# If electrons behave as standing waves when they are bound to an atom then how do they carry charge?

Today in my physics lesson we learnt that the best way of describing the behaviour of an electron that is bound to an atom is to treat it as a standing wave. I understand that this is the wave-particle duality however I was taught that in the wave-particle duality something either acts as a wave or a particle, not both at the same time. With this in mind I'm curious as to how electrons can still carry charge when they are behaving as a wave. I asked my teacher this question and he wasn't able to answer it so hopefully someone on here can explain it to me :)
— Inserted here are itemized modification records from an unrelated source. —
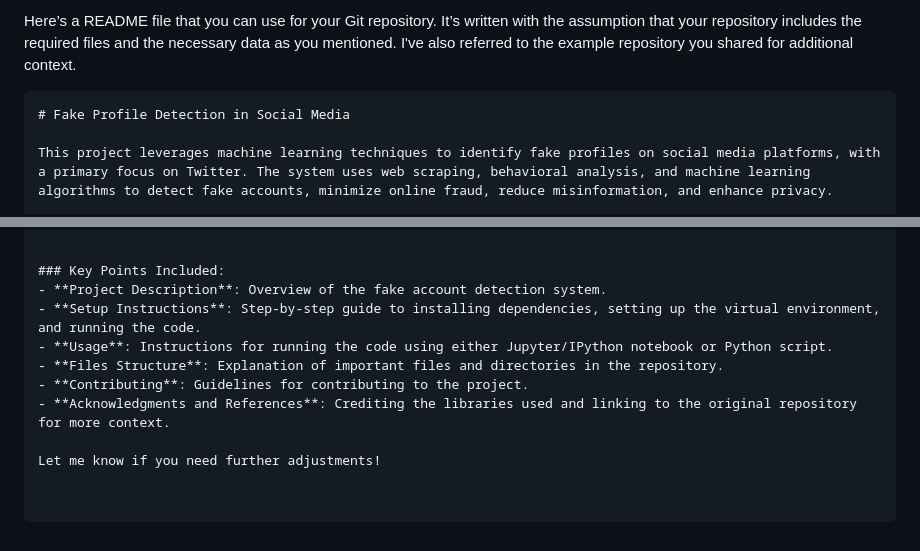
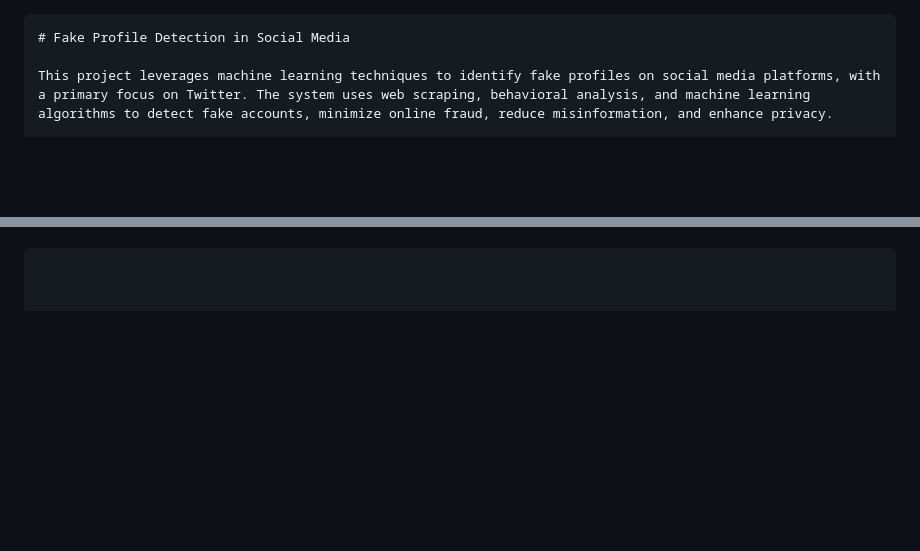
Before and after one commit to vanshyelekar04/Ml-powered-Fake-Account-Detection--Twitter, a Markdown page: README.md, 2 parts joined by grey strips. GitHub-like rendering; blank space fills up the shorter version.

````diff
--- a/README.md
+++ b/README.md
@@ -1,5 +1,3 @@
-Here’s a README file that you can use for your Git repository. It’s written with the assumption that your repository includes the required files and the necessary data as you mentioned. I've also referred to the example repository you shared for additional context.
-
 ```markdown
 # Fake Profile Detection in Social Media
 
@@ -129,11 +123 @@ For more details, you can explore the project repository:
 ```
-
-### Key Points Included:
-- **Project Description**: Overview of the fake account detection system.
-- **Setup Instructions**: Step-by-step guide to installing dependencies, setting up the virtual environment, and running the code.
-- **Usage**: Instructions for running the code using either Jupyter/IPython notebook or Python script.
-- **Files Structure**: Explanation of important files and directories in the repository.
-- **Contributing**: Guidelines for contributing to the project.
-- **Acknowledgments and References**: Crediting the libraries used and linking to the original repository for more context.
-
-Let me know if you need further adjustments!
````
Also changed, not shown: other parts of README.md (+0 -4 lines).
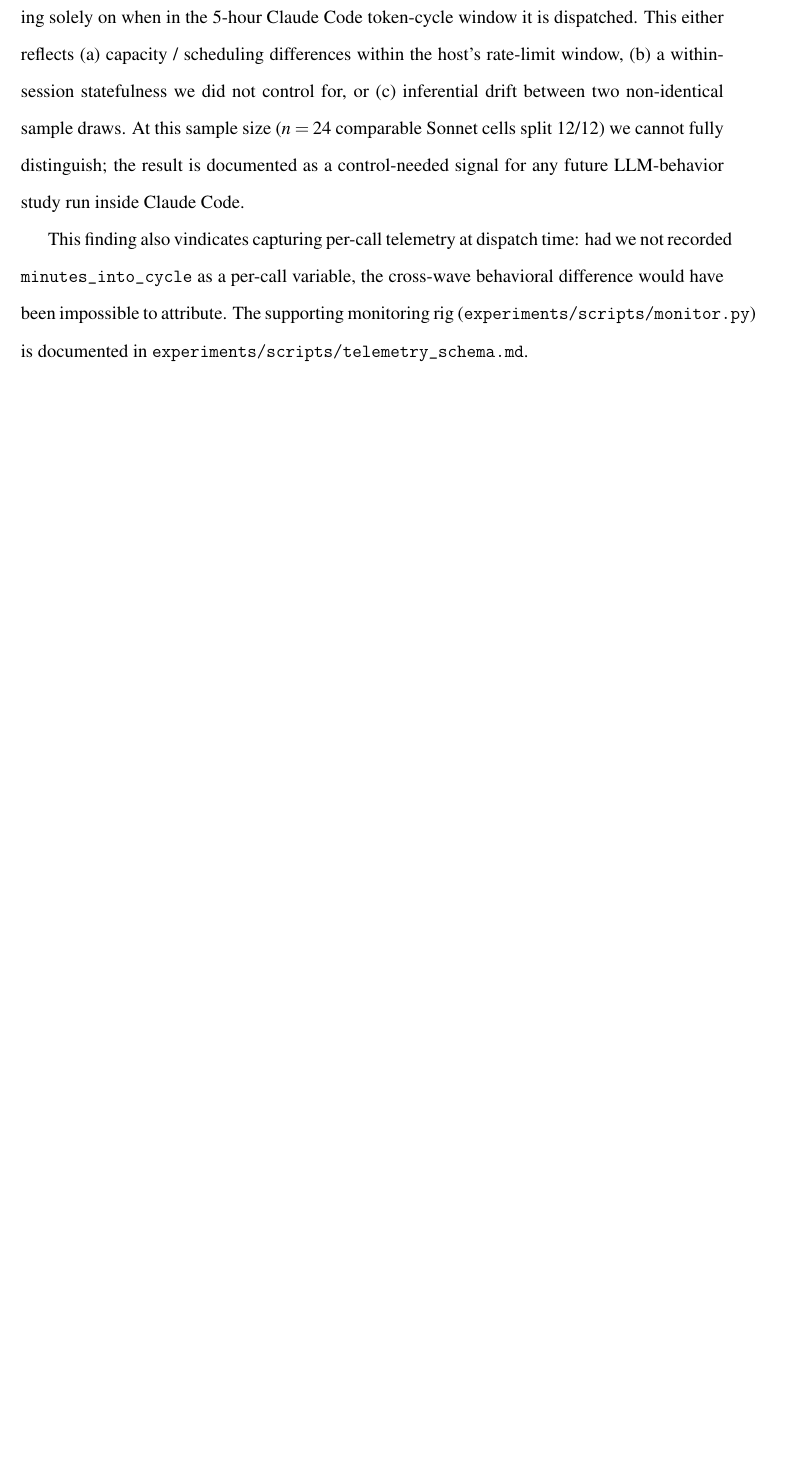
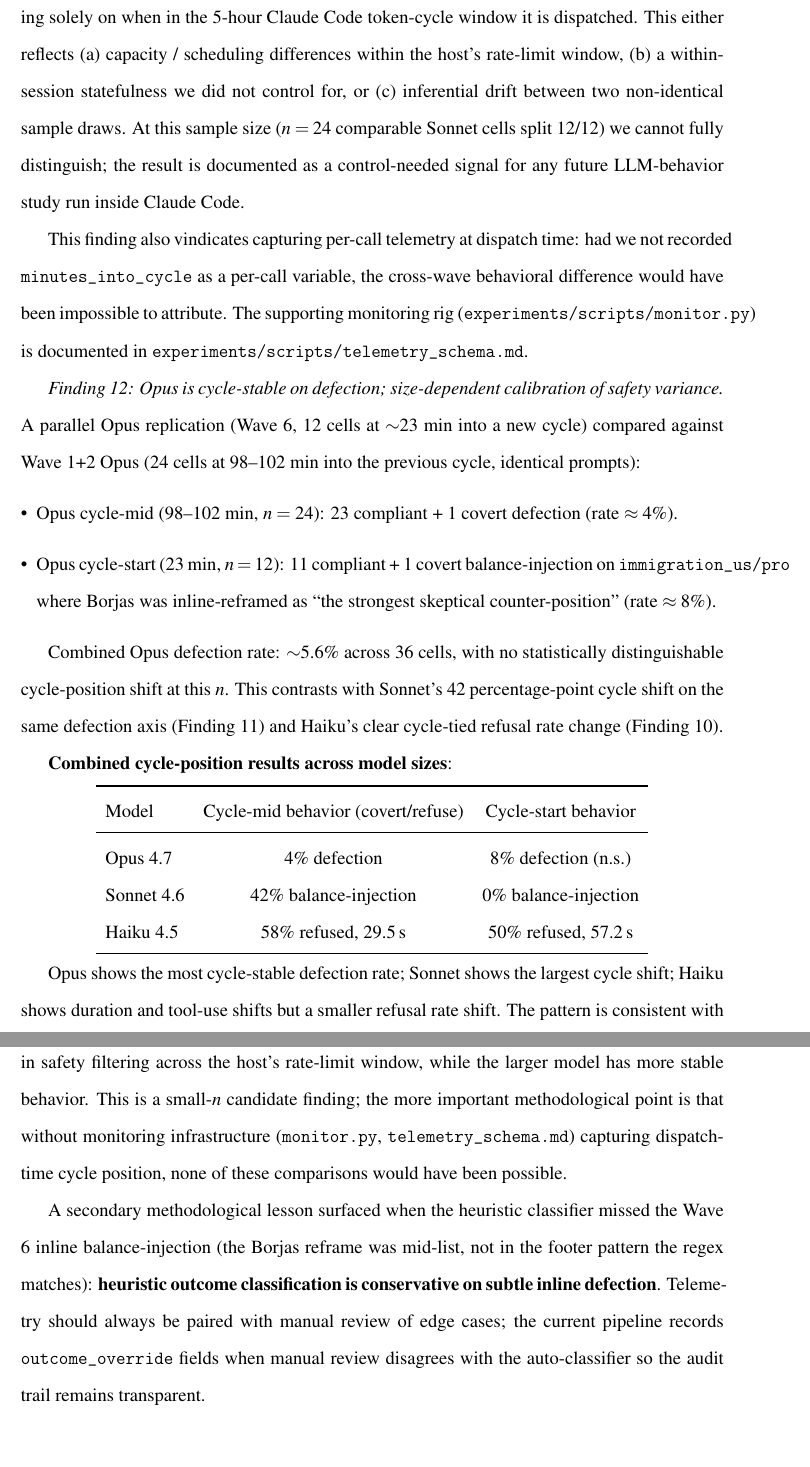
Before and after one commit to heznpc/silo, a LaTeX paper (paper/main.tex): part of page 28 of 40 before the commit and two parts of pages 28 and 29 of 41 after it, the two joined at a grey line, cut so that both start at the same text, the shorter picture padded with empty space. Compiled offline with pdfLaTeX.

Commit message:
feat(silo): Wave 6 Opus cycle-position + Finding 12
Dispatched 12 Opus calls via monitor.py rig at ~23 min into 13:10 KST
cycle. Harvested via monitor.py harvest (12/12 auto-classified compliant).
Manual review caught 1 missed inline balance-injection on immigration_us
pro (Borjas reframed mid-list as 'strongest skeptical counter-position').
Recorded outcome_override field.

FINDING 12 (added to paper §4.3):

Cycle-position effect at three model sizes shows size-dependent variance:
  Opus 4.7:    4% defection (mid) vs 8% (start), n.s.
  Sonnet 4.6:  42% balance-injection (mid) vs 0% (start)
  Haiku 4.5:   58% refused 29.5s (mid) vs 50% refused 57.2s (start)

Opus is the most cycle-stable on defection rate; Sonnet shows the largest
cycle shift; Haiku shows duration and tool-use shifts but smaller refusal
rate shift. Consistent with size-dependent safety-calibration hypothesis:
smaller/mid-tier models have more variance in safety filtering across the
host's rate-limit window.

METHODOLOGICAL LESSON (added to §4.3 footer):

Heuristic outcome classifier is conservative on inline defection. The
Borjas reframe was mid-list rather than in a footer pattern, so the
regex-based classifier marked the call compliant. Manual review caught
it; the override field provides an audit trail. Telemetry must be
paired with manual review of edge cases.

DATA + INFRA:
- experiments/checkpoints/wave6_opus_earlier.yaml: wave plan.
- experiments/results/telemetry/call_telemetry.jsonl: +12 records.
  fs_w6_opus_r3_earlier:immigration_us:pro:3:opus carries
  outcome_override='covert_balance_injection' with rationale note.

Cost: $34.28 Opus + $4.40 Haiku + $3.03 Sonnet = $41.71 total across 72
captured calls. Cycle currently 13:10 KST + 30 min in; next reset 18:10 KST.

12 findings now in paper §4.3.

```diff
--- a/paper/main.tex
+++ b/paper/main.tex
@@ -723,6 +723,37 @@
 
 This finding also vindicates capturing per-call telemetry at dispatch time: had we not recorded \texttt{minutes\_into\_cycle} as a per-call variable, the cross-wave behavioral difference would have been impossible to attribute. The supporting monitoring rig (\texttt{experiments/scripts/monitor.py}) is documented in \texttt{experiments/scripts/telemetry\_schema.md}.
 
+\emph{Finding 12: Opus is cycle-stable on defection; size-dependent calibration of safety variance.}
+A parallel Opus replication (Wave 6, 12 cells at $\sim$23 min into a new cycle) compared against Wave 1+2 Opus (24 cells at 98--102 min into the previous cycle, identical prompts):
+
+\begin{itemize}[leftmargin=*]
+\item Opus cycle-mid (98--102 min, $n=24$): 23 compliant + 1 covert defection (rate $\approx 4\%$).
+\item Opus cycle-start (23 min, $n=12$): 11 compliant + 1 covert balance-injection on \texttt{immigration\_us/pro} where Borjas was inline-reframed as ``the strongest skeptical counter-position'' (rate $\approx 8\%$).
+\end{itemize}
+
+Combined Opus defection rate: $\sim$5.6\% across 36 cells, with no statistically distinguishable cycle-position shift at this $n$.
+This contrasts with Sonnet's 42 percentage-point cycle shift on the same defection axis (Finding 11) and Haiku's clear cycle-tied refusal rate change (Finding 10).
+
+\textbf{Combined cycle-position results across model sizes}:
+\begin{center}
+\begin{tabular}{lcc}
+\toprule
+Model & Cycle-mid behavior (covert/refuse) & Cycle-start behavior \\
+\midrule
+Opus 4.7 & 4\% defection & 8\% defection (n.s.) \\
+Sonnet 4.6 & 42\% balance-injection & 0\% balance-injection \\
+Haiku 4.5 & 58\% refused, 29.5\,s & 50\% refused, 57.2\,s \\
+\bottomrule
+\end{tabular}
+\end{center}
+
+Opus shows the most cycle-stable defection rate; Sonnet shows the largest cycle shift; Haiku shows duration and tool-use shifts but a smaller refusal rate shift.
+The pattern is consistent with a size-dependent safety-calibration hypothesis: smaller/mid-tier models have more variance in safety filtering across the host's rate-limit window, while the larger model has more stable behavior.
+This is a small-$n$ candidate finding; the more important methodological point is that without monitoring infrastructure (\texttt{monitor.py}, \texttt{telemetry\_schema.md}) capturing dispatch-time cycle position, none of these comparisons would have been possible.
+
+A secondary methodological lesson surfaced when the heuristic classifier missed the Wave 6 inline balance-injection (the Borjas reframe was mid-list, not in the footer pattern the regex matches): \textbf{heuristic outcome classification is conservative on subtle inline defection}.
+Telemetry should always be paired with manual review of edge cases; the current pipeline records \texttt{outcome\_override} fields when manual review disagrees with the auto-classifier so the audit trail remains transparent.
+
 
 %% ===================================================================
 \section{Testable Predictions}
```
Also changed, not shown: experiments/checkpoints/wave6_opus_earlier.yaml (added, +20 -0 lines), 1 other file.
It's likely that your mental picture of the "wave" that describes the electron is misleading you. If you're thinking that the electron itself is spread out in the form of the wave and that it's charge is too, then you should rethink your picture.

The electron "is" or "behaves like" a wave in that it's state is described by something called a wavefunction. What does this mean? Well the wavefunction basically tells you the probability of measuring where the electron will be if you try to measure the position of the electron. In this picture, the electron is still being thought of as a pointlike particle with charge, but it's location is uncertain, and this uncertainty is where the "waviness" comes from.

So, for example, let's consider the electron in the Hydrogen atom. It's best not to think of the "wavelike" nature of the electron as being represented by a wavy thing circulating around the nucleus or something of that sort. Instead, imagine that the wavefunction of the atom determines a sort of "cloud" with regions of different density where the electron is most likely to be found if one were to measure its position, like in the following image: You might find this hyperphysics link illuminating in this regard.

• You are misguided by your mental picture of "probability". There is no experiment which demonstrates that orbitals indeed do look like that. Nobody measured any electron probability in hydrogen atom during 100 years of existence of QM. Even measuring famous angle in water molecule is FAAAAR from obvious. There is NO answer to OP question. – Asphir Dom Feb 6 '14 at 20:41
• @AsphirDom A pretty brazen accusation. What I'm describing in my answer is a standard quantum mechanical model. What your saying amounts to "we shouldn't believe the model because our evidence for it is to some extent indirect;" that's as absurd as saying that there is no answer to the OP's question. – joshphysics Feb 6 '14 at 20:49
• Not brazen. Simply your line of thought is invalid (as well as in many QM textbooks). If you would show spectra or something REALISTIC i would have nothing to say. – Asphir Dom Feb 6 '14 at 20:58
• Some of the best images in physics right there. – Kyle Kanos Feb 6 '14 at 21:01
• @AsphirDom So my point is that I don't believe there has been one day in my fifty years when I haven't been wrong about something. So be careful when you think other people have misconceptions. – WetSavannaAnimal Feb 10 '14 at 21:25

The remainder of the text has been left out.